> [Exercise description]
Once the images are set aside, write out the rest of the records exactly.

Data items:
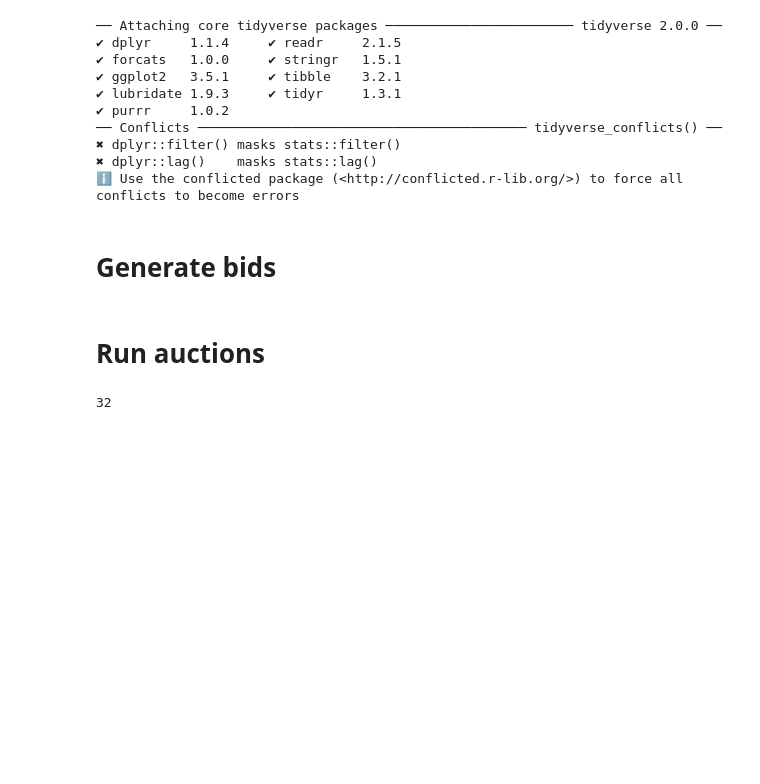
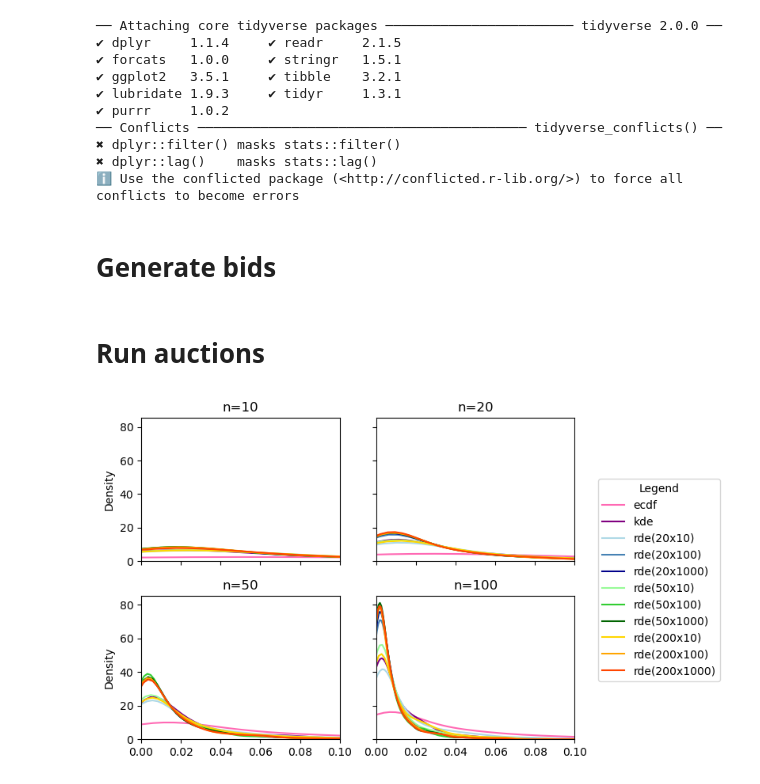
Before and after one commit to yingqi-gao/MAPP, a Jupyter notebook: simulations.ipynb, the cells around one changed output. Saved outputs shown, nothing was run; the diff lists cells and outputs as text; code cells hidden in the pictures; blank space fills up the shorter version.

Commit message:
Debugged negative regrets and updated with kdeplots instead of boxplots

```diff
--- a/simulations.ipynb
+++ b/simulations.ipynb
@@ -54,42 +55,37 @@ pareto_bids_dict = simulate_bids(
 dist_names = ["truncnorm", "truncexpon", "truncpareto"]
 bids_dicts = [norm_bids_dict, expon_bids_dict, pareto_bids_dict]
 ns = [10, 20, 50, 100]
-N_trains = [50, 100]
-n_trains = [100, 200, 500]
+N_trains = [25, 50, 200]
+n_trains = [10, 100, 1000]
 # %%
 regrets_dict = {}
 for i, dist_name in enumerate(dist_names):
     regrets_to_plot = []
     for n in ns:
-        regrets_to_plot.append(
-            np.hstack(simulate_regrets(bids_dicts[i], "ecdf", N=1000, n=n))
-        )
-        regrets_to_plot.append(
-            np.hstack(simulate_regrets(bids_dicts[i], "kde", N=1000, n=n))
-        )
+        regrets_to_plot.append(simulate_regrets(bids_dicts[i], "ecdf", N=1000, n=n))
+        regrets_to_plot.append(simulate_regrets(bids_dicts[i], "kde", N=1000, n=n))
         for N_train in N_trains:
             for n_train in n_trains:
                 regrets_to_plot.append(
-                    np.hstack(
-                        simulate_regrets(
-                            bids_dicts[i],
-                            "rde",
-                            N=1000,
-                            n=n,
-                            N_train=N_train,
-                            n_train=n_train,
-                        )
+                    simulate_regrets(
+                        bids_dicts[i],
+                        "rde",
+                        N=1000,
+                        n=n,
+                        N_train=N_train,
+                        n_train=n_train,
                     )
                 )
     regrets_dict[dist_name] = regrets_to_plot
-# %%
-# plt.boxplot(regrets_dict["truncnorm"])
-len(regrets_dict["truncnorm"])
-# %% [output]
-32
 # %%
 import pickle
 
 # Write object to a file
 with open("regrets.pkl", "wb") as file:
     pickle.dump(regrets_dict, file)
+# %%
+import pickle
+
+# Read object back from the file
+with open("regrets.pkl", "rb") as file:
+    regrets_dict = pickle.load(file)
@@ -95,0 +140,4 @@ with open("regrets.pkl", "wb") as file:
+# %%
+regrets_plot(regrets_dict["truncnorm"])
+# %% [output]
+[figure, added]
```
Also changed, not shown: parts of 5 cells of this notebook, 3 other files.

> [Problem solution]
Before and after one commit to yingqi-gao/MAPP, a Jupyter notebook: simulations.ipynb, the cells around one changed output. Saved outputs shown, nothing was run; the diff lists cells and outputs as text; code cells hidden in the pictures; blank space fills up the shorter version.

Commit message:
Debugged negative regrets and updated with kdeplots instead of boxplots

```diff
--- a/simulations.ipynb
+++ b/simulations.ipynb
@@ -54,42 +55,37 @@ pareto_bids_dict = simulate_bids(
 dist_names = ["truncnorm", "truncexpon", "truncpareto"]
 bids_dicts = [norm_bids_dict, expon_bids_dict, pareto_bids_dict]
 ns = [10, 20, 50, 100]
-N_trains = [50, 100]
-n_trains = [100, 200, 500]
+N_trains = [25, 50, 200]
+n_trains = [10, 100, 1000]
 # %%
 regrets_dict = {}
 for i, dist_name in enumerate(dist_names):
     regrets_to_plot = []
     for n in ns:
-        regrets_to_plot.append(
-            np.hstack(simulate_regrets(bids_dicts[i], "ecdf", N=1000, n=n))
-        )
-        regrets_to_plot.append(
-            np.hstack(simulate_regrets(bids_dicts[i], "kde", N=1000, n=n))
-        )
+        regrets_to_plot.append(simulate_regrets(bids_dicts[i], "ecdf", N=1000, n=n))
+        regrets_to_plot.append(simulate_regrets(bids_dicts[i], "kde", N=1000, n=n))
         for N_train in N_trains:
             for n_train in n_trains:
                 regrets_to_plot.append(
-                    np.hstack(
-                        simulate_regrets(
-                            bids_dicts[i],
-                            "rde",
-                            N=1000,
-                            n=n,
-                            N_train=N_train,
-                            n_train=n_train,
-                        )
+                    simulate_regrets(
+                        bids_dicts[i],
+                        "rde",
+                        N=1000,
+                        n=n,
+                        N_train=N_train,
+                        n_train=n_train,
                     )
                 )
     regrets_dict[dist_name] = regrets_to_plot
-# %%
-# plt.boxplot(regrets_dict["truncnorm"])
-len(regrets_dict["truncnorm"])
-# %% [output]
-32
 # %%
 import pickle
 
 # Write object to a file
 with open("regrets.pkl", "wb") as file:
     pickle.dump(regrets_dict, file)
+# %%
+import pickle
+
+# Read object back from the file
+with open("regrets.pkl", "rb") as file:
+    regrets_dict = pickle.load(file)
@@ -95,0 +140,4 @@ with open("regrets.pkl", "wb") as file:
+# %%
+regrets_plot(regrets_dict["truncnorm"])
+# %% [output]
+[figure, added]
```
Also changed, not shown: parts of 5 cells of this notebook, 3 other files.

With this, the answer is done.